◆ **Directions for this task**: Whenever the word "BigText" turns up in a line of the data below, copy that line.

◆ **Exercise input**:
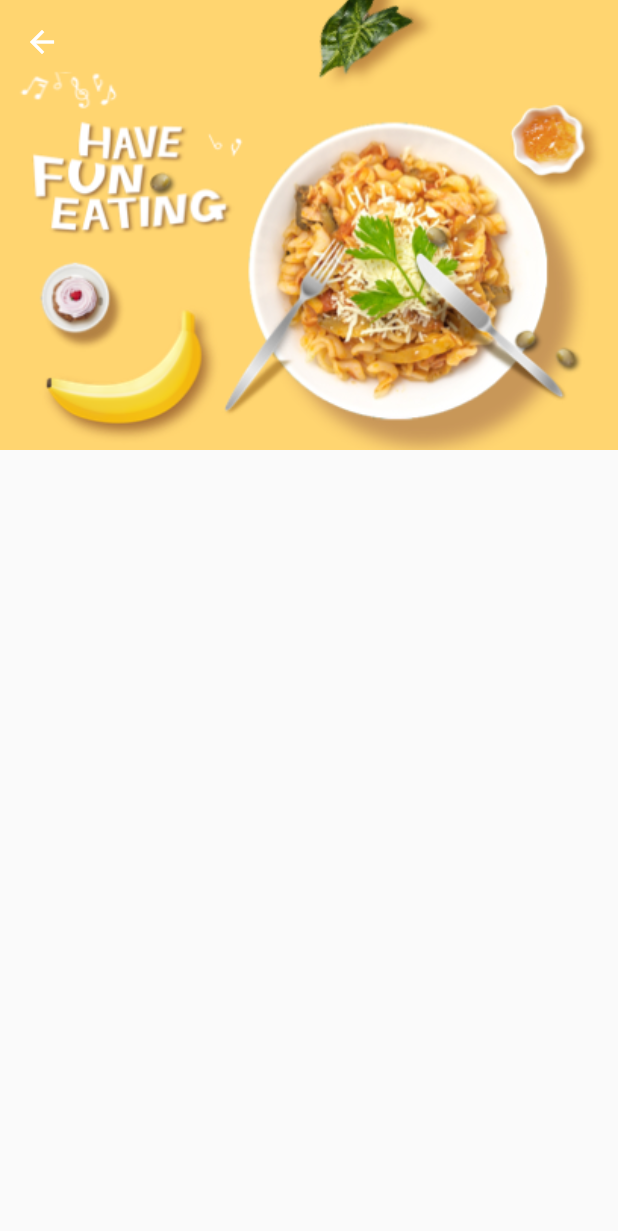
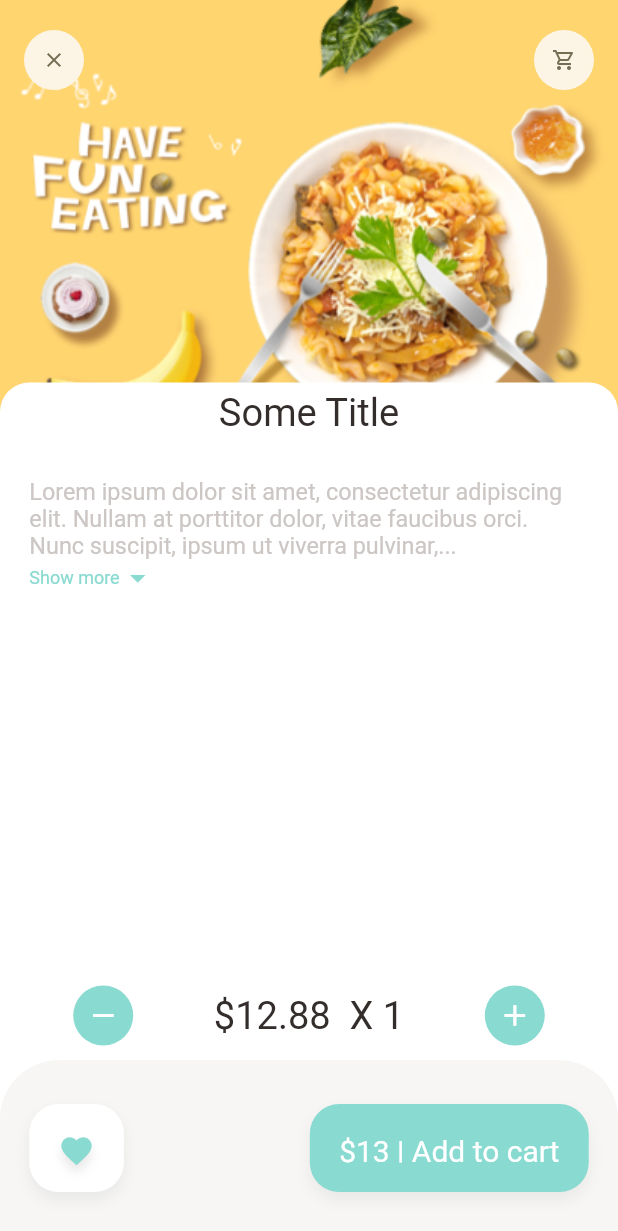
Before and after one commit to alter0z/my-food, a Flutter app: the RecommendedFoodDetail screen opened directly, on a phone screen of 412 x 824 dp. Shown: the top 1231 px of the screen. Run offline on Flutter 3.47's test engine with Material 2 defaults, Android fonts, the phone set to English and light mode, and no system bars; our stand-ins replace dots_indicator, get.

Commit message:
finishing recommended food detail. adding data service

```diff
--- a/lib/pages/food/popular_food_detail.dart
+++ b/lib/pages/food/popular_food_detail.dart
@@ -6,8 +6,6 @@ import 'package:my_food/widgets/expanable_text_widget.dart';
 
 import '../../utils/colors.dart';
 import '../../widgets/big_text.dart';
-import '../../widgets/icon_and_text_widget.dart';
-import '../../widgets/small_text.dart';
 
 class PopularFoodDetail extends StatelessWidget {
   const PopularFoodDetail({Key? key}) : super(key: key);
@@ -30,7 +28,7 @@ class PopularFoodDetail extends StatelessWidget {
           )),
           Positioned(left: Dimensions.width20, right: Dimensions.width20, top: Dimensions.height45, child: Row(
             mainAxisAlignment: MainAxisAlignment.spaceBetween,
-            children: [
+            children: const [
               AppIcon(icon: Icons.arrow_back_ios_new_rounded),
               AppIcon(icon: Icons.shopping_cart_outlined)
             ],
@@ -48,7 +46,7 @@ class PopularFoodDetail extends StatelessWidget {
                 SizedBox(height: Dimensions.height20,),
                 BigText(text: "Introduce"),
                 SizedBox(height: Dimensions.height20,),
-                const Expanded(child: SingleChildScrollView(child: ExpanableTExtWidget(text: "Lorem ipsum dolor sit amet, consectetur adipiscing elit. Nullam at porttitor dolor, vitae faucibus orci. Nunc suscipit, ipsum ut viverra pulvinar, justo metus dapibus tortor, a convallis justo mi sit amet odio. Nam sed libero vel nunc varius consectetur. Donec viverra aliquet luctus. Duis fermentum libero ut turpis porta aliquam. Cras sit amet mauris ut erat pretium auctor. Duis bibendum vitae sapien vitae molestie. Morbi malesuada magna et dui tempus, quis bibendum tortor maximus. Maecenas efficitur dui erat, in tincidunt erat vehicula non. Morbi suscipit pulvinar dui, vel egestas risus mollis in. Maecenas maximus urna ac nulla varius condimentum. Sed in varius neque, ut condimentum quam. Cras elementum cursus nisl quis tempor.")))
+                const Expanded(child: SingleChildScrollView(child: ExpanableTextWidget(text: "Lorem ipsum dolor sit amet, consectetur adipiscing elit. Nullam at porttitor dolor, vitae faucibus orci. Nunc suscipit, ipsum ut viverra pulvinar, justo metus dapibus tortor, a convallis justo mi sit amet odio. Nam sed libero vel nunc varius consectetur. Donec viverra aliquet luctus. Duis fermentum libero ut turpis porta aliquam. Cras sit amet mauris ut erat pretium auctor. Duis bibendum vitae sapien vitae molestie. Morbi malesuada magna et dui tempus, quis bibendum tortor maximus. Maecenas efficitur dui erat, in tincidunt erat vehicula non. Morbi suscipit pulvinar dui, vel egestas risus mollis in. Maecenas maximus urna ac nulla varius condimentum. Sed in varius neque, ut condimentum quam. Cras elementum cursus nisl quis tempor.")))
               ],
             )
           ))
--- a/lib/pages/food/recommended_food_detail.dart
+++ b/lib/pages/food/recommended_food_detail.dart
@@ -1,5 +1,11 @@
 import 'package:flutter/material.dart';
+import 'package:get/get.dart';
 import 'package:my_food/utils/colors.dart';
+import 'package:my_food/utils/dimensions.dart';
+import 'package:my_food/widgets/app_icon.dart';
+import 'package:my_food/widgets/big_text.dart';
+import 'package:my_food/widgets/expanable_text_widget.dart';
+import 'package:my_food/widgets/small_text.dart';
 
 class RecommendedFoodDetail extends StatelessWidget {
   const RecommendedFoodDetail({Key? key}) : super(key: key);
@@ -7,13 +13,31 @@ class RecommendedFoodDetail extends StatelessWidget {
   @override
   Widget build(BuildContext context) {
     return Scaffold(
+      backgroundColor: Colors.white,
       body: CustomScrollView(
         slivers: [
           SliverAppBar(
+            toolbarHeight: 80,
+            title: Row(
+              mainAxisAlignment: MainAxisAlignment.spaceBetween,
+              children: const [
+                AppIcon(icon: Icons.clear),
+                AppIcon(icon: Icons.shopping_cart_outlined)
+              ],
+            ),
             bottom: PreferredSize(
-              preferredSize: const Size.fromHeight(0),
+              preferredSize: const Size.fromHeight(20),
               child: Container(
-                color: Colors.white,
+                child: Center(child: BigText(text: "Some Title", size: Dimensions.font26,)),
+                width: double.maxFinite,
+                padding: const EdgeInsets.only(top: 5, bottom: 10),
+                decoration: BoxDecoration(
+                  borderRadius: BorderRadius.only(
+                    topLeft: Radius.circular(Dimensions.radius20),
+                    topRight: Radius.circular(Dimensions.radius20)
+                  ),
+                  color: Colors.white,
+                ),
               ),
             ),
             pinned: true,
@@ -22,7 +46,94 @@ class RecommendedFoodDetail extends StatelessWidget {
             flexibleSpace: FlexibleSpaceBar(
               background: Image.asset("assets/image/food0.png", width: double.maxFinite, fit: BoxFit.cover,),
             ),
+          ),
+          SliverToBoxAdapter(
+            child: Column(
+              children: [
+                Container(
+                    child: const ExpanableTextWidget(text: "Lorem ipsum dolor sit amet, consectetur adipiscing elit. Nullam at porttitor dolor, vitae faucibus orci. Nunc suscipit, ipsum ut viverra pulvinar, justo metus dapibus tortor, a convallis justo mi sit amet odio. Nam sed libero vel nunc varius consectetur. Donec viverra aliquet luctus. Duis fermentum libero ut turpis porta aliquam. Cras sit amet mauris ut erat pretium auctor. Duis bibendum vitae sapien vitae molestie. Morbi malesuada magna et dui tempus, quis bibendum tortor maximus. Maecenas efficitur dui erat, in tincidunt erat vehicula non. Morbi suscipit pulvinar dui, vel egestas risus mollis in. Maecenas maximus urna ac nulla varius condimentum. Sed in varius neque, ut condimentum quam. Cras elementum cursus nisl quis tempor."),
+                    margin: EdgeInsets.only(left: Dimensions.width20, right: Dimensions.width20, top: Dimensions.height20),
+                )
+
+              ],
+            ),
           )
+        ],
+      ),
+      bottomNavigationBar: Column(
+        mainAxisSize: MainAxisSize.min,
+        children: [
+          Container(
+            padding: EdgeInsets.only(
+              left: Dimensions.width20*2.5,
+              right: Dimensions.width20*2.5,
+              top: Dimensions.height10,
+              bottom: Dimensions.height10
+            ),
+            child: Row(
+              mainAxisAlignment: MainAxisAlignment.spaceBetween,
+              children: [
+                AppIcon(icon: Icons.remove, backgroudColor: AppColors.mainColor, iconColor: Colors.white, iconSize: Dimensions.icon24,),
+                BigText(text: "\$12.88 "+" X "+"1", color: AppColors.mainBlackColor, size: Dimensions.font26,),
+                AppIcon(icon: Icons.add, backgroudColor: AppColors.mainColor, iconColor: Colors.white, iconSize: Dimensions.icon24,)
+              ],
+            ),
+          ),
+          Container(
+            height: Dimensions.bottomBarHeight,
+            padding: EdgeInsets.only(
+                top: Dimensions.height30, bottom: Dimensions.height30, right: Dimensions.width20, left: Dimensions.width20
+            ),
+            decoration: BoxDecoration(
+                borderRadius: BorderRadius.only(topRight: Radius.circular(Dimensions.radius20*2), topLeft: Radius.circular(Dimensions.radius20*2)),
+                color: AppColors.buttonBackgroundColor
+            ),
+            child: Row(
+              mainAxisAlignment: MainAxisAlignment.spaceBetween,
+              children: [
+                Container(
+                  padding: EdgeInsets.only(
+                      top: Dimensions.height20, bottom: Dimensions.height20, left: Dimensions.width20, right: Dimensions.width20
+                  ),
+                  decoration: BoxDecoration(
+                      borderRadius: BorderRadius.circular(Dimensions.radius20),
+                      color: Colors.white,
+                      boxShadow: const [
+                        BoxShadow(
+                            color: Color(0xffe8e8e8),
+                            blurRadius: 8.0,
+                            offset: Offset(0, 5)
+                        ),
+                      ]
+                  ),
+                  child: Icon(Icons.favorite, color: AppColors.mainColor,shadows: const [
+                    BoxShadow(
+                      color: Color(0xffe8e8e8),
+                      blurRadius: 8.0,
+                      offset: Offset(0, 5)
+                    )
+                  ],),
+                ),
+                Container(
+                  child: BigText(text: "\$13 | Add to cart", color: Colors.white),
+                  padding: EdgeInsets.only(
+                      top: Dimensions.height20, bottom: Dimensions.height20, left: Dimensions.width20, right: Dimensions.width20
+                  ),
+                  decoration: BoxDecoration(
+                      borderRadius: BorderRadius.circular(Dimensions.radius20),
+                      color: AppColors.mainColor,
+                      boxShadow: const [
+                        BoxShadow(
+                            color: Color(0xffe8e8e8),
+                            blurRadius: 8.0,
+                            offset: Offset(0, 5)
+                        ),
+                      ]
+                  ),
+                )
+              ],
+            ),
+          ),
         ],
       ),
     );
--- a/lib/widgets/app_icon.dart
+++ b/lib/widgets/app_icon.dart
@@ -6,11 +6,13 @@ class AppIcon extends StatelessWidget {
   final Color backgroudColor;
   final Color iconColor;
   final double size;
-  AppIcon({Key? key,
+  final double iconSize;
+  const AppIcon({Key? key,
     required this.icon,
     this.backgroudColor = const Color(0xfffcf4e4),
     this.iconColor = const Color(0xff756d54),
-    this.size = 40}) : super(key: key);
+    this.size = 40,
+    this.iconSize = 16}) : super(key: key);
 
   @override
   Widget build(BuildContext context) {
@@ -21,7 +23,7 @@ class AppIcon extends StatelessWidget {
         borderRadius: BorderRadius.circular(size/2),
         color: backgroudColor
       ),
-      child: Icon(icon, color: iconColor, size: Dimensions.icon16,),
+      child: Icon(icon, color: iconColor, size: iconSize,),
     );
   }
 }
--- a/lib/widgets/expanable_text_widget.dart
+++ b/lib/widgets/expanable_text_widget.dart
@@ -1,18 +1,17 @@
-import 'package:flutter/cupertino.dart';
 import 'package:flutter/material.dart';
 import 'package:my_food/utils/colors.dart';
 import 'package:my_food/utils/dimensions.dart';
 import 'package:my_food/widgets/small_text.dart';
 
-class ExpanableTExtWidget extends StatefulWidget {
+class ExpanableTextWidget extends StatefulWidget {
   final String text;
-  const ExpanableTExtWidget({Key? key, required this.text}) : super(key: key);
+  const ExpanableTextWidget({Key? key, required this.text}) : super(key: key);
 
   @override
-  State<ExpanableTExtWidget> createState() => _ExpanableTExtWidgetState();
+  State<ExpanableTextWidget> createState() => _ExpanableTextWidgetState();
 }
 
-class _ExpanableTExtWidgetState extends State<ExpanableTExtWidget> {
+class _ExpanableTextWidgetState extends State<ExpanableTextWidget> {
   late String firstHalf;
   late String secondHalf;
   bool isLongText = true;
--- a/lib/widgets/small_text.dart
+++ b/lib/widgets/small_text.dart
@@ -15,7 +15,7 @@ class SmallText extends StatelessWidget {
         color: color,
         fontFamily: 'Roboto',
         fontSize: size,
-        fontWeight: FontWeight.w400
+        fontWeight: FontWeight.w400,
       ),
     );
   }
```
Also changed, not shown: lib/controllers/popular_ product_controller.dart (added, +18 -0 lines), lib/data/api/api_client.dart (added, +24 -0 lines), lib/data/repositories/pupular_product_repo.dart (added, +11 -0 lines), lib/helper/dependencies.dart (added, +16 -0 lines), lib/main.dart (+5 -5 lines).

◆ **Your solution**:
                 BigText(text: "Introduce"),
+                child: Center(child: BigText(text: "Some Title", size: Dimensions.font26,)),
+                BigText(text: "\$12.88 "+" X "+"1", color: AppColors.mainBlackColor, size: Dimensions.font26,),
+                  child: BigText(text: "\$13 | Add to cart", color: Colors.white),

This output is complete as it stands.